Beauty Emerging From Mystery
Visual poetry in the art of Philip W Nichols
By Gussie Fauntleroy
As the figures in Philip W Nichols' bas-relief sculptures emerge from and undefined space, their joyful, warm, or half-hidden activities are echoed in the lively movement of the background itself.
The air dances around the dancers; the tenderness of a mother's love is reflected in touches of luminous color added in pastel or gold leaf to the bronze or cast plaster sculptures.
The result is an animated aliveness, an ode to the universal delights of family, beauty and love. There is also a sense of the unknown, as portions of the figures dissolve into the background as into darkness or fog.
When asked to explain his attraction to this element of obscurity, the artist pauses for a moment, then smiles and quotes the nineteenth century French poet Mallarmé: "Everything which is sacred and wishes to remain scared envelops itself in mystery."
It's appropriate that Nichols turns to poetry to illuminate the impulses behind his art. His strong grounding in art history includes studying drawing and paintings as well as twentieth century genres such as abstract expressionism. Aspects of these diverse influences are combined in his work to produce a lyrical, narrative quality with classical suggestions, set in an expressive, abstracted space.
"It's a whole language." Nichols observes. "Some artists talk in nouns or verbs. I like the traditional idea of whole sentences, or poems, carved out of words. It captures something very human."

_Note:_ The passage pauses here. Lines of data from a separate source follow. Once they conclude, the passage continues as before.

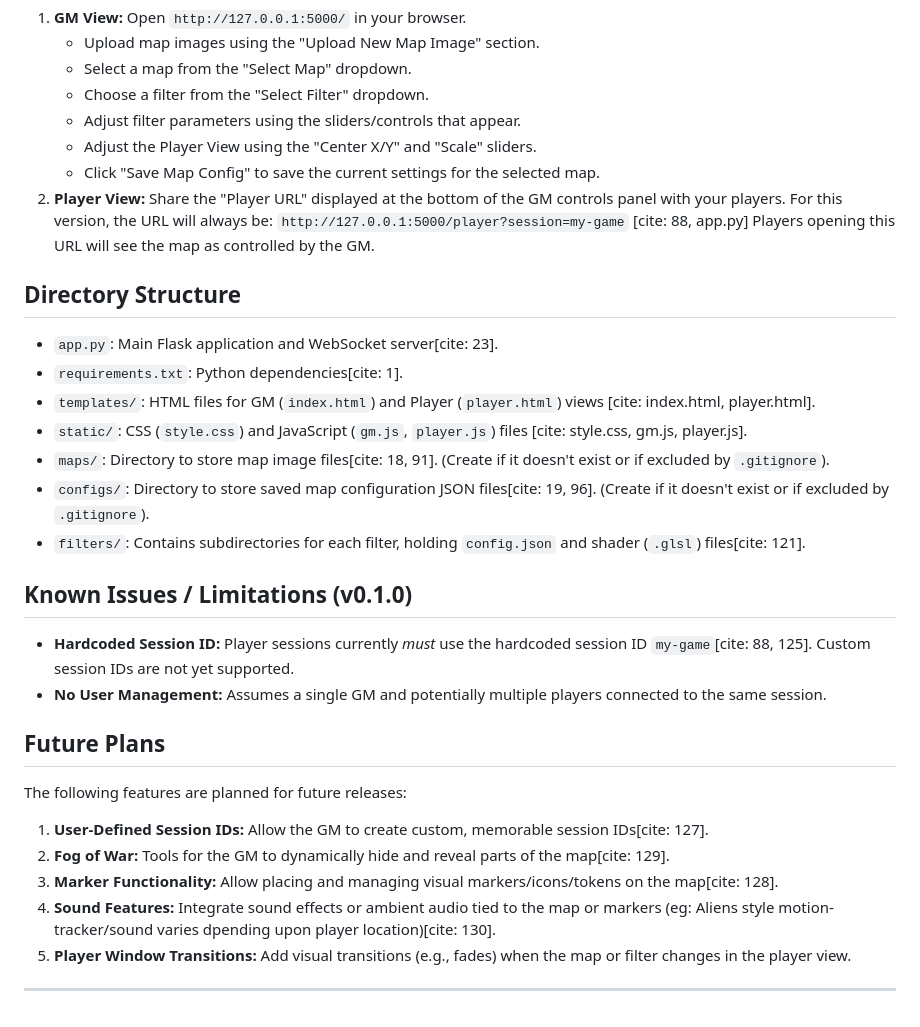
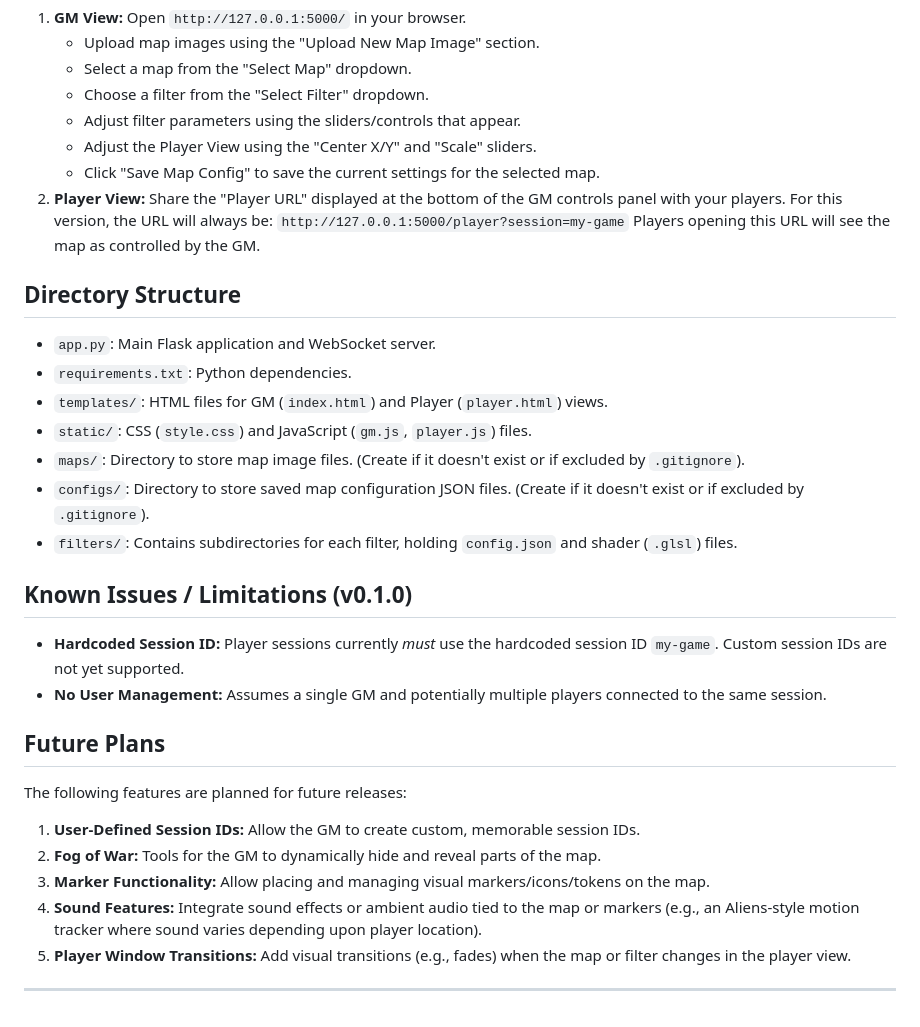
Before and after one commit to FrunkQ/dynamic-map-renderer, a Markdown page: README.md, the part around one of its changes. Drawn GitHub-style.

```diff
--- a/README.md
+++ b/README.md
@@ -67,32 +68,32 @@ This project has been "Vibe coded" - a dirty word for many. This means it was no
     * Adjust the Player View using the "Center X/Y" and "Scale" sliders.
     * Click "Save Map Config" to save the current settings for the selected map.
 2.  **Player View:** Share the "Player URL" displayed at the bottom of the GM controls panel with your players. For this version, the URL will always be:
-    `http://127.0.0.1:5000/player?session=my-game` [cite: 88, app.py]
+    `http://127.0.0.1:5000/player?session=my-game`
     Players opening this URL will see the map as controlled by the GM.
 
 ## Directory Structure
 
-* `app.py`: Main Flask application and WebSocket server[cite: 23].
-* `requirements.txt`: Python dependencies[cite: 1].
-* `templates/`: HTML files for GM (`index.html`) and Player (`player.html`) views [cite: index.html, player.html].
-* `static/`: CSS (`style.css`) and JavaScript (`gm.js`, `player.js`) files [cite: style.css, gm.js, player.js].
-* `maps/`: Directory to store map image files[cite: 18, 91]. (Create if it doesn't exist or if excluded by `.gitignore`).
-* `configs/`: Directory to store saved map configuration JSON files[cite: 19, 96]. (Create if it doesn't exist or if excluded by `.gitignore`).
-* `filters/`: Contains subdirectories for each filter, holding `config.json` and shader (`.glsl`) files[cite: 121].
+* `app.py`: Main Flask application and WebSocket server.
+* `requirements.txt`: Python dependencies.
+* `templates/`: HTML files for GM (`index.html`) and Player (`player.html`) views.
+* `static/`: CSS (`style.css`) and JavaScript (`gm.js`, `player.js`) files.
+* `maps/`: Directory to store map image files. (Create if it doesn't exist or if excluded by `.gitignore`).
+* `configs/`: Directory to store saved map configuration JSON files. (Create if it doesn't exist or if excluded by `.gitignore`).
+* `filters/`: Contains subdirectories for each filter, holding `config.json` and shader (`.glsl`) files.
 
 ## Known Issues / Limitations (v0.1.0)
 
-* **Hardcoded Session ID:** Player sessions currently *must* use the hardcoded session ID `my-game`[cite: 88, 125]. Custom session IDs are not yet supported.
+* **Hardcoded Session ID:** Player sessions currently *must* use the hardcoded session ID `my-game`. Custom session IDs are not yet supported.
 * **No User Management:** Assumes a single GM and potentially multiple players connected to the same session.
 
 ## Future Plans
 
 The following features are planned for future releases:
 
-1.  **User-Defined Session IDs:** Allow the GM to create custom, memorable session IDs[cite: 127].
-2.  **Fog of War:** Tools for the GM to dynamically hide and reveal parts of the map[cite: 129].
-3.  **Marker Functionality:** Allow placing and managing visual markers/icons/tokens on the map[cite: 128].
-4.  **Sound Features:** Integrate sound effects or ambient audio tied to the map or markers (eg: Aliens style motion-tracker/sound varies dpending upon player location)[cite: 130].
+1.  **User-Defined Session IDs:** Allow the GM to create custom, memorable session IDs.
+2.  **Fog of War:** Tools for the GM to dynamically hide and reveal parts of the map.
+3.  **Marker Functionality:** Allow placing and managing visual markers/icons/tokens on the map.
+4.  **Sound Features:** Integrate sound effects or ambient audio tied to the map or markers (e.g., an Aliens-style motion tracker where sound varies depending upon player location).
 5.  **Player Window Transitions:** Add visual transitions (e.g., fades) when the map or filter changes in the player view.
 
 ---
```
Also changed, not shown: other parts of README.md (+20 -19 lines).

In visual poetry, whole sentences and poems may be equated to the fundamental yet often undervalued art of drawing, a continuing passion for the artist. His masterful drawings, to which he devotes as much time and care as any other medium, also serve as the basis for extending ideas into other forms, whether bas-relief plaster or bronze, or vibrantly hued paintings celebrating the spirited beauty of the landscape.
For his landscapes, Nichols works in soft pastel, applying the pure pigment to linen rather than paper in an original technique he developed some years ago after falling in love with the quality, smell, and texture of raw linen.
"I'm a sensualist," he explains. "I like to make things beautiful. I like to think there's a lot of love in my work. There's also a lot of actual work involved in it, and I think that if your concept of work is pure enough, you make something wonderful. That's what I want to do."